▸ TRY IT:
Everything in the listing below has to be repeated exactly, except the pictures.
= Beginning of Section =
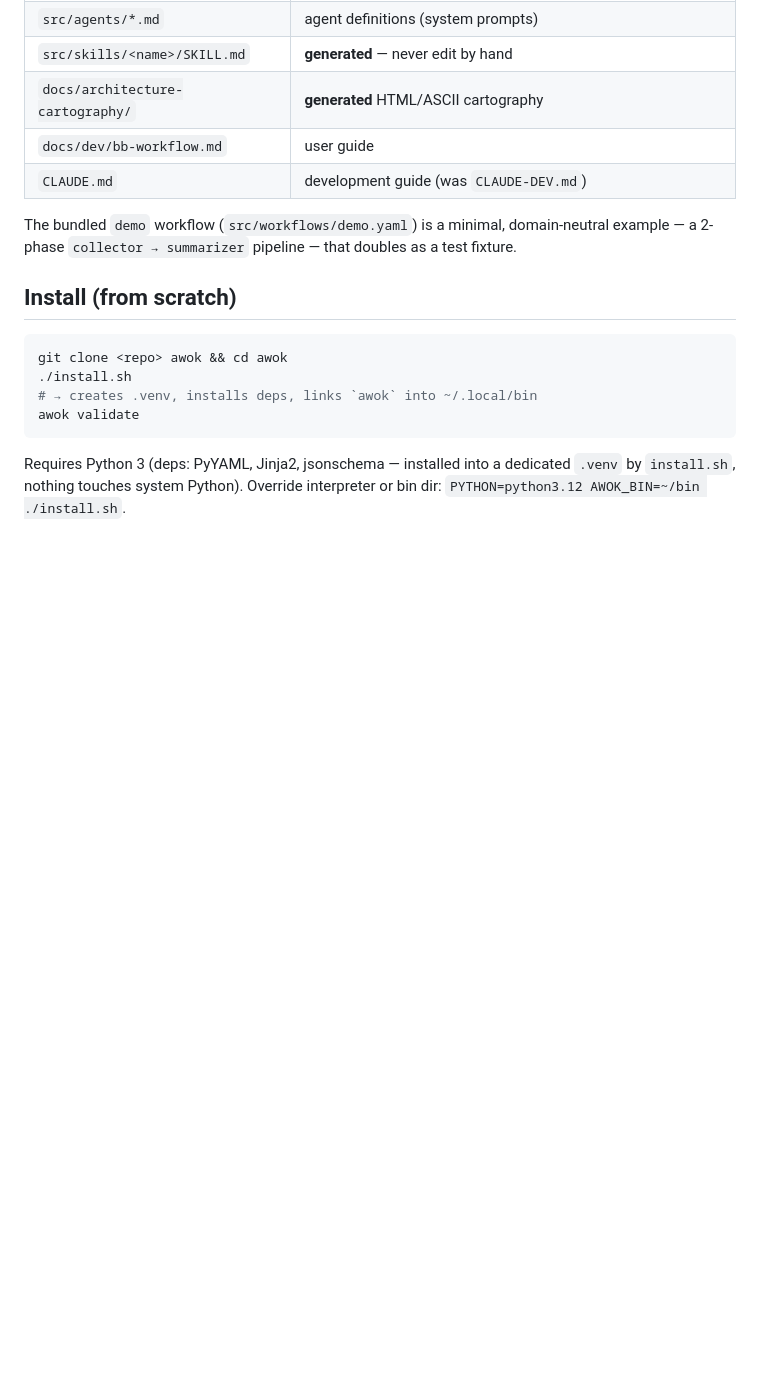
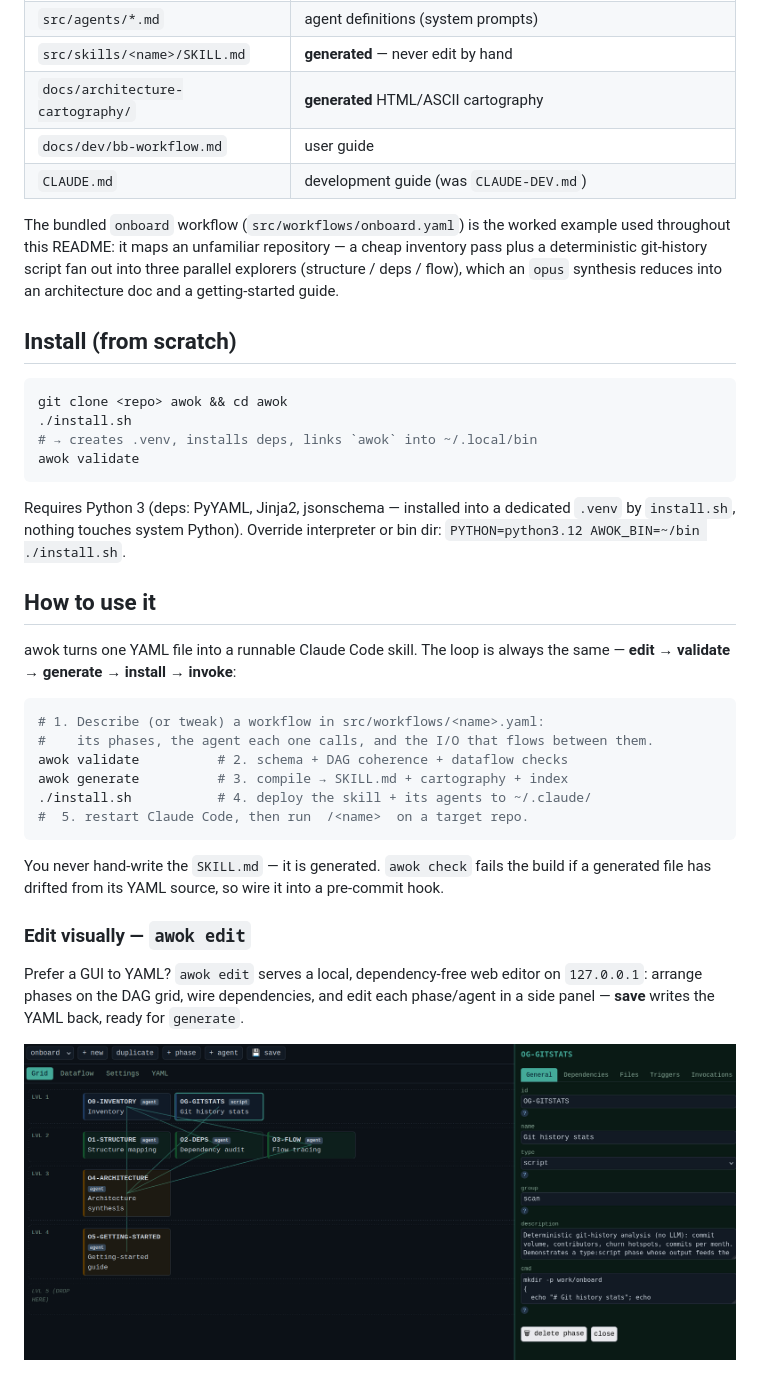
Before and after one commit to marcrow/awok, a Markdown page: README.md, the part around one of its changes. Rendered like a GitHub page; pictures changed too: assets/webui_workflow_editor.png (added); blank space fills up the shorter version.

Commit message:
docs(readme): add "How to use it" section with web-editor + cartography screenshots
Walk through the edit→validate→generate→install→invoke loop, document `awok edit`
(the local web editor), and illustrate the offline cartography (Workflow +
Dataflow tabs) with screenshots of the bundled onboard workflow. Also refresh the
stale demo→onboard example description.

Co-Authored-By: Claude Opus 4.8 (1M context) <noreply@anthropic.com>

````diff
--- a/README.md
+++ b/README.md
@@ -38,9 +38,11 @@ before it ships, and a diagram you can actually read.
 | `docs/dev/bb-workflow.md` | user guide |
 | `CLAUDE.md` | development guide (was `CLAUDE-DEV.md`) |
 
-The bundled `demo` workflow (`src/workflows/demo.yaml`) is a minimal,
-domain-neutral example — a 2-phase `collector → summarizer` pipeline — that
-doubles as a test fixture.
+The bundled `onboard` workflow (`src/workflows/onboard.yaml`) is the worked
+example used throughout this README: it maps an unfamiliar repository — a cheap
+inventory pass plus a deterministic git-history script fan out into three
+parallel explorers (structure / deps / flow), which an `opus` synthesis reduces
+into an architecture doc and a getting-started guide.
 
 ## Install (from scratch)
 
@@ -54,3 +56,32 @@ awok validate
 Requires Python 3 (deps: PyYAML, Jinja2, jsonschema — installed into a dedicated
 `.venv` by `install.sh`, nothing touches system Python). Override interpreter or
 bin dir: `PYTHON=python3.12 AWOK_BIN=~/bin ./install.sh`.
+
+## How to use it
+
+awok turns one YAML file into a runnable Claude Code skill. The loop is always
+the same — **edit → validate → generate → install → invoke**:
+
+```bash
+# 1. Describe (or tweak) a workflow in src/workflows/<name>.yaml:
+#    its phases, the agent each one calls, and the I/O that flows between them.
+awok validate          # 2. schema + DAG coherence + dataflow checks
+awok generate          # 3. compile → SKILL.md + cartography + index
+./install.sh           # 4. deploy the skill + its agents to ~/.claude/
+#  5. restart Claude Code, then run  /<name>  on a target repo.
+```
+
+You never hand-write the `SKILL.md` — it is generated. `awok check` fails the
+build if a generated file has drifted from its YAML source, so wire it into a
+pre-commit hook.
+
+### Edit visually — `awok edit`
+
+Prefer a GUI to YAML? `awok edit` serves a local, dependency-free web editor on
+`127.0.0.1`: arrange phases on the DAG grid, wire dependencies, and edit each
+phase/agent in a side panel — **save** writes the YAML back, ready for `generate`.
+
+<p align="center">
+  <img src="assets/webui_workflow_editor.png" alt="awok web editor — DAG grid with a phase editor panel" width="820">
+</p>
+
````
Also changed, not shown: other parts of README.md (+17 -0 lines), assets/dataflow_of_workflow_preview.png (added), assets/workflow_preview.png (added).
= End of Section =
▸ ANSWER:
Before and after one commit to marcrow/awok, a Markdown page: README.md, the part around one of its changes. Rendered like a GitHub page; pictures changed too: assets/webui_workflow_editor.png (added); blank space fills up the shorter version.

Commit message:
docs(readme): add "How to use it" section with web-editor + cartography screenshots
Walk through the edit→validate→generate→install→invoke loop, document `awok edit`
(the local web editor), and illustrate the offline cartography (Workflow +
Dataflow tabs) with screenshots of the bundled onboard workflow. Also refresh the
stale demo→onboard example description.

Co-Authored-By: Claude Opus 4.8 (1M context) <noreply@anthropic.com>

````diff
--- a/README.md
+++ b/README.md
@@ -38,9 +38,11 @@ before it ships, and a diagram you can actually read.
 | `docs/dev/bb-workflow.md` | user guide |
 | `CLAUDE.md` | development guide (was `CLAUDE-DEV.md`) |
 
-The bundled `demo` workflow (`src/workflows/demo.yaml`) is a minimal,
-domain-neutral example — a 2-phase `collector → summarizer` pipeline — that
-doubles as a test fixture.
+The bundled `onboard` workflow (`src/workflows/onboard.yaml`) is the worked
+example used throughout this README: it maps an unfamiliar repository — a cheap
+inventory pass plus a deterministic git-history script fan out into three
+parallel explorers (structure / deps / flow), which an `opus` synthesis reduces
+into an architecture doc and a getting-started guide.
 
 ## Install (from scratch)
 
@@ -54,3 +56,32 @@ awok validate
 Requires Python 3 (deps: PyYAML, Jinja2, jsonschema — installed into a dedicated
 `.venv` by `install.sh`, nothing touches system Python). Override interpreter or
 bin dir: `PYTHON=python3.12 AWOK_BIN=~/bin ./install.sh`.
+
+## How to use it
+
+awok turns one YAML file into a runnable Claude Code skill. The loop is always
+the same — **edit → validate → generate → install → invoke**:
+
+```bash
+# 1. Describe (or tweak) a workflow in src/workflows/<name>.yaml:
+#    its phases, the agent each one calls, and the I/O that flows between them.
+awok validate          # 2. schema + DAG coherence + dataflow checks
+awok generate          # 3. compile → SKILL.md + cartography + index
+./install.sh           # 4. deploy the skill + its agents to ~/.claude/
+#  5. restart Claude Code, then run  /<name>  on a target repo.
+```
+
+You never hand-write the `SKILL.md` — it is generated. `awok check` fails the
+build if a generated file has drifted from its YAML source, so wire it into a
+pre-commit hook.
+
+### Edit visually — `awok edit`
+
+Prefer a GUI to YAML? `awok edit` serves a local, dependency-free web editor on
+`127.0.0.1`: arrange phases on the DAG grid, wire dependencies, and edit each
+phase/agent in a side panel — **save** writes the YAML back, ready for `generate`.
+
+<p align="center">
+  <img src="assets/webui_workflow_editor.png" alt="awok web editor — DAG grid with a phase editor panel" width="820">
+</p>
+
````
Also changed, not shown: other parts of README.md (+17 -0 lines), assets/dataflow_of_workflow_preview.png (added), assets/workflow_preview.png (added).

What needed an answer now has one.